- _RECORDS PROVIDED_
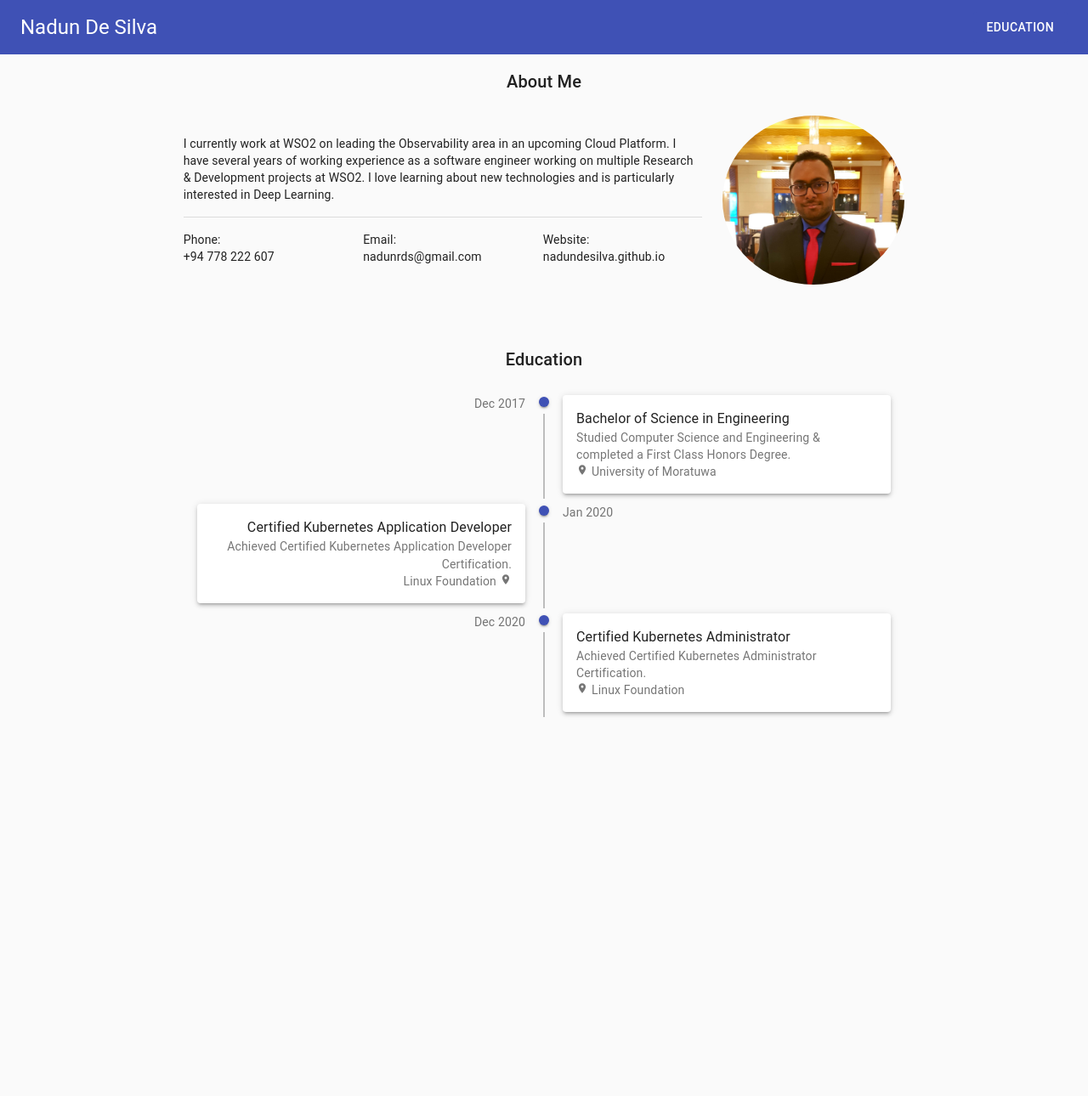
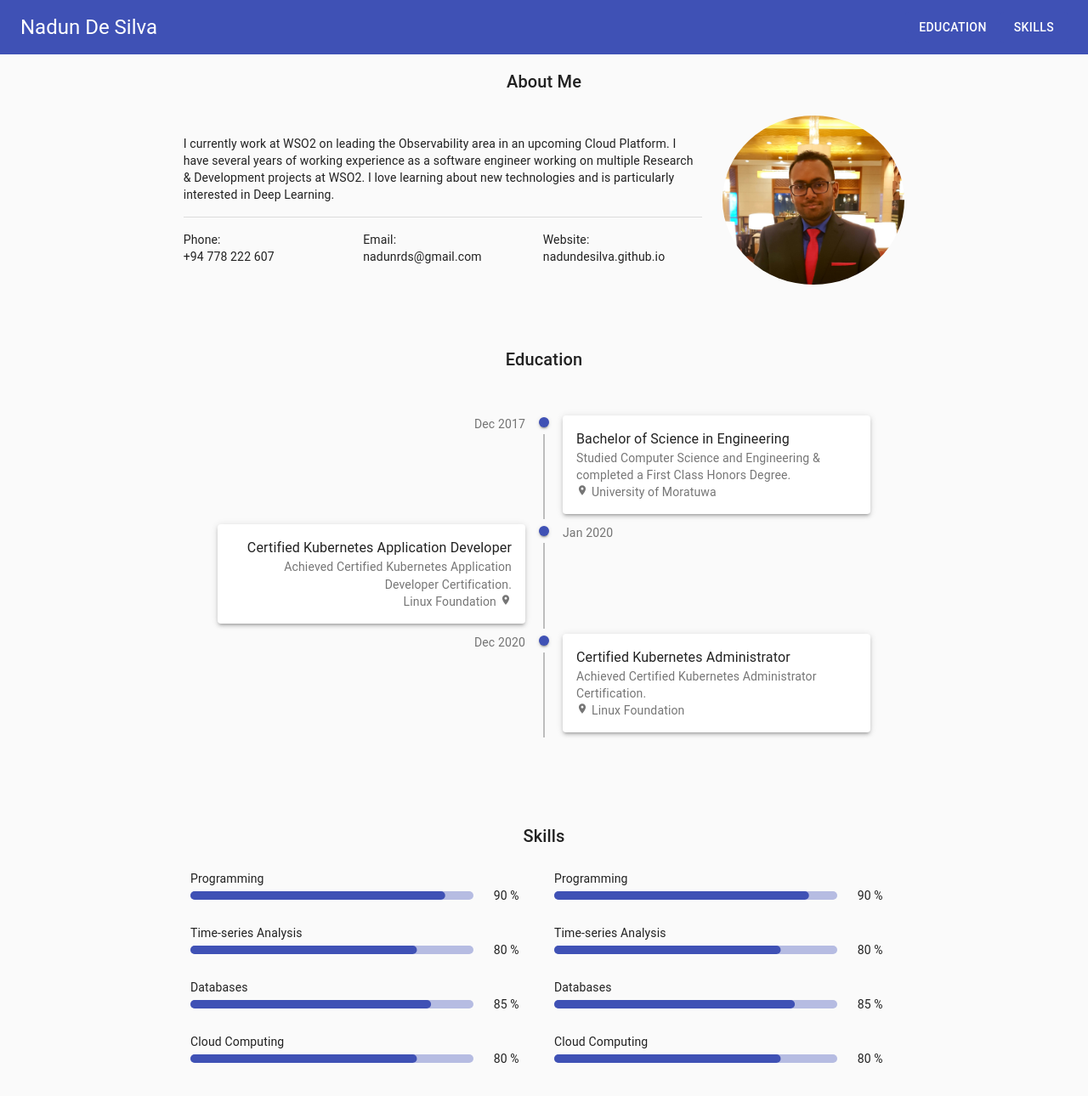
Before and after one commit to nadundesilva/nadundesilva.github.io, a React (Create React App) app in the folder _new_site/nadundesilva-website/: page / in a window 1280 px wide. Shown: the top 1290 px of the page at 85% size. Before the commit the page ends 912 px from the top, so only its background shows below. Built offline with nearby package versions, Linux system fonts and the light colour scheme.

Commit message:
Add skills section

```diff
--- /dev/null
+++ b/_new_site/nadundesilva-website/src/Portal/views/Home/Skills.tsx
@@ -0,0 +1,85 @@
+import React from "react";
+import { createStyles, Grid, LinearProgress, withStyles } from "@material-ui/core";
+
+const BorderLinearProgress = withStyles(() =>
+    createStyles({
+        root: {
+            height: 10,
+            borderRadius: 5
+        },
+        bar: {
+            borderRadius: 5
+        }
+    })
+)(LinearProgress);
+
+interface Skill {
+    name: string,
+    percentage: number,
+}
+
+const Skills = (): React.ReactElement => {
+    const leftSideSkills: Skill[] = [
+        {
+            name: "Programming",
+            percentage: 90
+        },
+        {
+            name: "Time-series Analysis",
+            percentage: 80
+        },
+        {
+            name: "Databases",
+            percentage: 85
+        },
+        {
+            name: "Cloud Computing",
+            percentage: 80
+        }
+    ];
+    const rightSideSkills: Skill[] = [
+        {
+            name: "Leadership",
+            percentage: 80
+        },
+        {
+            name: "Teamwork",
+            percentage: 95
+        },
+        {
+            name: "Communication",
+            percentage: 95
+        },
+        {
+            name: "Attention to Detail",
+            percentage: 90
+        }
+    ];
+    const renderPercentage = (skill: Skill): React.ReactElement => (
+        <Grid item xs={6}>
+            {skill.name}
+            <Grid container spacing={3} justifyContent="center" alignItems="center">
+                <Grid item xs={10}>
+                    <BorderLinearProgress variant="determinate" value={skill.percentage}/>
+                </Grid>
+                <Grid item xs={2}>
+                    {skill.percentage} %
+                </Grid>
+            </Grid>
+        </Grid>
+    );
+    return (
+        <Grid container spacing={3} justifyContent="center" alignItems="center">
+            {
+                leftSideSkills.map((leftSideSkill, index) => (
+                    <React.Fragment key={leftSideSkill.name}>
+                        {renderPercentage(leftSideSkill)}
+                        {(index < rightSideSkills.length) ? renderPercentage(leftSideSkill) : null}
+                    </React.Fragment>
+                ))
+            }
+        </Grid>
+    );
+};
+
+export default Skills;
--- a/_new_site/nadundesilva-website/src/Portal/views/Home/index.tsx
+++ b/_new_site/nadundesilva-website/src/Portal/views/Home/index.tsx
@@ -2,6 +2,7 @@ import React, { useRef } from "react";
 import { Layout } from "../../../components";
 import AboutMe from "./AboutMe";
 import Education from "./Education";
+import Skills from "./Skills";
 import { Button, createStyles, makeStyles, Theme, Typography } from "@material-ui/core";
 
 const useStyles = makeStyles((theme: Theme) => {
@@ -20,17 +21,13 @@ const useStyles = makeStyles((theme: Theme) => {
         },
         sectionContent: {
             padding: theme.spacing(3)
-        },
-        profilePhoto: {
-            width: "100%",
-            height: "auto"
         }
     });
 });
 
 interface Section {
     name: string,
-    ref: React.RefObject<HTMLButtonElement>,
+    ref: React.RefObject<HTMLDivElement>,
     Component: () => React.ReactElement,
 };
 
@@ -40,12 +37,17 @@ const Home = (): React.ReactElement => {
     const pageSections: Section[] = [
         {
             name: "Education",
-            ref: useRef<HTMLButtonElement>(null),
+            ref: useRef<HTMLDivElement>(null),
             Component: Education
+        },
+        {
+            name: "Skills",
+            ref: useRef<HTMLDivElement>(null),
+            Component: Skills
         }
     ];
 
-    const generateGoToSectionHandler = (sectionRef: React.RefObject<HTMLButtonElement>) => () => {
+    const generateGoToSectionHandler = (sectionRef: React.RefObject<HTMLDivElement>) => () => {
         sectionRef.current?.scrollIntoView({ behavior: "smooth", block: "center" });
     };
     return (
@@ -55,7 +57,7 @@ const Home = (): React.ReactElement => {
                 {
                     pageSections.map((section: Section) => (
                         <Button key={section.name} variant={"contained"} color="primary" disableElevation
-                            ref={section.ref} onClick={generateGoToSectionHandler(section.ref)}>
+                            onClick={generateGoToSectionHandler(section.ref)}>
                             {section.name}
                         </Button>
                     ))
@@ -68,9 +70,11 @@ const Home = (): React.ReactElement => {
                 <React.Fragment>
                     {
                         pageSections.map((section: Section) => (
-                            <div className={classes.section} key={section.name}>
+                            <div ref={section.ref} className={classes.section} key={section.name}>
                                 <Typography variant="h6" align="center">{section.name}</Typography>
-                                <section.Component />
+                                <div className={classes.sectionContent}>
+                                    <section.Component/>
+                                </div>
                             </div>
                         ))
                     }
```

- _WHAT YOU SHOULD DO_
For each line above that includes the word "renderPercentage", make a copy of that line.

- _TASK RESPONSE_
+    const renderPercentage = (skill: Skill): React.ReactElement => (
+                        {renderPercentage(leftSideSkill)}
+                        {(index < rightSideSkills.length) ? renderPercentage(leftSideSkill) : null}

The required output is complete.